The White House says it is too early to link the Islamic State (IS) militant group to an attack in Texas targeting an exhibit of caricatures of the Prophet Muhammad organized by an anti-Muslim right-wing group.

White House spokesman Josh Earnest said the attack by two gunmen was "still under investigation," adding it's "too early to say at this point" whether IS fighters were responsible.

"This is still under investigation by the FBI and other members of the intelligence community to determine any ties or affiliations that these two individuals may have had with ISIL or other terrorist organizations around the world," Earnest said, using another acronym for Islamic State.

The Islamic State group had earlier in the day claimed responsibility for the attack, saying "two of the soldiers of the caliphate" had carried it out.

Meanwhile, the United States has announced rewards of up to $20 million for information leading to the whereabouts of four top leaders of Islamic State.

The State Department said on May 5 that, through its Rewards for Justice program, it would pay up to $7 million for information on Abd al-Rahman Mustafa al-Qaduli, up to $5 million each for Abu Mohammed al-Adnani and Tarkhan Tayumurazovich Batirashvili, and up to $3 million for Tariq Bin-al-Tahar Bin al Falih al-'Awni al-Harzi.

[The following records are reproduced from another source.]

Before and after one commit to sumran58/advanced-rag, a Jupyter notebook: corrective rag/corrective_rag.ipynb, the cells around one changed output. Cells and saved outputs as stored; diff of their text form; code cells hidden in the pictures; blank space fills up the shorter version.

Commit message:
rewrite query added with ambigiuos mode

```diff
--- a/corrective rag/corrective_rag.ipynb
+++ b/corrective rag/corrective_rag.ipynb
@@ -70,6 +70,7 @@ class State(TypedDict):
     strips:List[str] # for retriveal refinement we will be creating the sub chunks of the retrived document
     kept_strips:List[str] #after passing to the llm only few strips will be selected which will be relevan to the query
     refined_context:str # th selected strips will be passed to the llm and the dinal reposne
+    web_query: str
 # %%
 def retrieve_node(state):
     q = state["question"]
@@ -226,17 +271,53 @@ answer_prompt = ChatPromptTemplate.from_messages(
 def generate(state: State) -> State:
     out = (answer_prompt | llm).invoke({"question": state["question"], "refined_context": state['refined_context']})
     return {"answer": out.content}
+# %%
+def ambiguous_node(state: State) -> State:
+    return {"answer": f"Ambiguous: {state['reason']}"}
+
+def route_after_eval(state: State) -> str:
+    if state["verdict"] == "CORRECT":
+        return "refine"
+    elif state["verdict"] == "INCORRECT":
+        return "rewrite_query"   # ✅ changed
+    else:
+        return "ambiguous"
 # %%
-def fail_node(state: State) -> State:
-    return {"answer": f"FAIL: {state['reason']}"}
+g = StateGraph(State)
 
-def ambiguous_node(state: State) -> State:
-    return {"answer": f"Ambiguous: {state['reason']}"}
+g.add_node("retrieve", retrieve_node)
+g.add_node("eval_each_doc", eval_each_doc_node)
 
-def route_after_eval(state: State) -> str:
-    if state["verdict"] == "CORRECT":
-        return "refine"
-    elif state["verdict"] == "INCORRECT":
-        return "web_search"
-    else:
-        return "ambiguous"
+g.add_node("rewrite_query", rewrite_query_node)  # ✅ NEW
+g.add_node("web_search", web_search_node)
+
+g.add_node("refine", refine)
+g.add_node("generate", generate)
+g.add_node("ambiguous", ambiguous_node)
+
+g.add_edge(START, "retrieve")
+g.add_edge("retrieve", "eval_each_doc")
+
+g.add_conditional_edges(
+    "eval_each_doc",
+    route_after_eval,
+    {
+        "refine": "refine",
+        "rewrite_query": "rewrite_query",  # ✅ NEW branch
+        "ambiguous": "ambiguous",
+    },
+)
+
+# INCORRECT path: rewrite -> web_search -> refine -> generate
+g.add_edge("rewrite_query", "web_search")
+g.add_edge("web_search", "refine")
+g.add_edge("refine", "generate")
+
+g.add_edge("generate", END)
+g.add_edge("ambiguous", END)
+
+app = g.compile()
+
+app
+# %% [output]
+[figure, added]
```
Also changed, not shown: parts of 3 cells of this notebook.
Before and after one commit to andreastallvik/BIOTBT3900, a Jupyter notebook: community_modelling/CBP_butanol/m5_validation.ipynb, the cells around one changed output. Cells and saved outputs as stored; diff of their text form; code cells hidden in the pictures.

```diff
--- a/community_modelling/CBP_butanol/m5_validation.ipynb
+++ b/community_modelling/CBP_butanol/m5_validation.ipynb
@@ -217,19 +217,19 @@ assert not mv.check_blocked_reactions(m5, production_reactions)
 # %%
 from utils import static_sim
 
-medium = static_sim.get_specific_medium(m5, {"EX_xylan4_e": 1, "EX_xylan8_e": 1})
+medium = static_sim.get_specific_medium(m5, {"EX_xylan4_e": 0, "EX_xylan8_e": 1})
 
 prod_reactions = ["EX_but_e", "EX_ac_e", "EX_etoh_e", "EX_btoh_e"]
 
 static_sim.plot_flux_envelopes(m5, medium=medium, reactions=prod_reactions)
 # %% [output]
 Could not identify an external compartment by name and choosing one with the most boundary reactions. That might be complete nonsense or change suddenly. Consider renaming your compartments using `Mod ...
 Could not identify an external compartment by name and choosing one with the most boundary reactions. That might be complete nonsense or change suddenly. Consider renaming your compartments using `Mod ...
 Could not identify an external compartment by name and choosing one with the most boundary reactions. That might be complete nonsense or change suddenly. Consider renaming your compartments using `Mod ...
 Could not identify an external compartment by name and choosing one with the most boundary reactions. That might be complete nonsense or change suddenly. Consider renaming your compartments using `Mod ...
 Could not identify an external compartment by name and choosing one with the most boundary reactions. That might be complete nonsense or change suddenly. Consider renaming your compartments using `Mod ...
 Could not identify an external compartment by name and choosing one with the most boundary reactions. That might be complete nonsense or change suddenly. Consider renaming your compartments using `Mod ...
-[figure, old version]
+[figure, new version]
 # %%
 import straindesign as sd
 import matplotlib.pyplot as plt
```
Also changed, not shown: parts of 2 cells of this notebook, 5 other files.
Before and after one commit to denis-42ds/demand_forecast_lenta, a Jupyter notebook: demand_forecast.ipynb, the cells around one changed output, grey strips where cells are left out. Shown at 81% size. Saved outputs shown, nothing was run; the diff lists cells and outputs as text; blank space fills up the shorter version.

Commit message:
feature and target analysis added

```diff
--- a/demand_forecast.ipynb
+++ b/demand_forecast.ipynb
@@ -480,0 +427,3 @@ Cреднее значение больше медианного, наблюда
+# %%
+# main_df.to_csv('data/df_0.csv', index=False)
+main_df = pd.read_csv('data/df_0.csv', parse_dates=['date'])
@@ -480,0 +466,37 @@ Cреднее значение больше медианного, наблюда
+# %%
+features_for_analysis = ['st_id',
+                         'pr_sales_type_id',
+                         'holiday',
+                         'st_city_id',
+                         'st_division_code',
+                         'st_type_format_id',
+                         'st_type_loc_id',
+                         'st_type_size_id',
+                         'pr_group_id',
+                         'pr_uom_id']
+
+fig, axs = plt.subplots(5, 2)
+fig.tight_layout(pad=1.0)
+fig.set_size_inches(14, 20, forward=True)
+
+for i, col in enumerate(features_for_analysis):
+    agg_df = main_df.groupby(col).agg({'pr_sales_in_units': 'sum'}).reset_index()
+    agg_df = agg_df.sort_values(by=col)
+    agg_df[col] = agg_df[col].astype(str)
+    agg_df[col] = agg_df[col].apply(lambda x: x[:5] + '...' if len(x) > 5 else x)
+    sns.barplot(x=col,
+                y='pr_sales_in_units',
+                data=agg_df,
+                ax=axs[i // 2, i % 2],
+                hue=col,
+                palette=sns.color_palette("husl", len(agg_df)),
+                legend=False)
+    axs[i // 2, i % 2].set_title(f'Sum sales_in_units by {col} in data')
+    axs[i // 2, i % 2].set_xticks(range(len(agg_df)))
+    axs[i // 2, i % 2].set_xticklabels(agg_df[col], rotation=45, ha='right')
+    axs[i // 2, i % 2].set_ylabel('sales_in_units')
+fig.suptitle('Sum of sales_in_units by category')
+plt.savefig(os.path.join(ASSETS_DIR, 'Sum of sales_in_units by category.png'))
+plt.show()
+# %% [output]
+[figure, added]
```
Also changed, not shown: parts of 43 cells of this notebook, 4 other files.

It said that Qaduli is a senior IS official who originally joined Al-Qaeda's affiliate in Iraq; Adnani is an official IS spokesman; Batirashvili -- known as Umar al-Shishani in the Middle East -- is a battlefield commander in northern Syria who hails from Georgia's Pankisi region; and Harzi is the group's leader for the border region between Syria and Turkey.

Based on reporting by AP and Reuters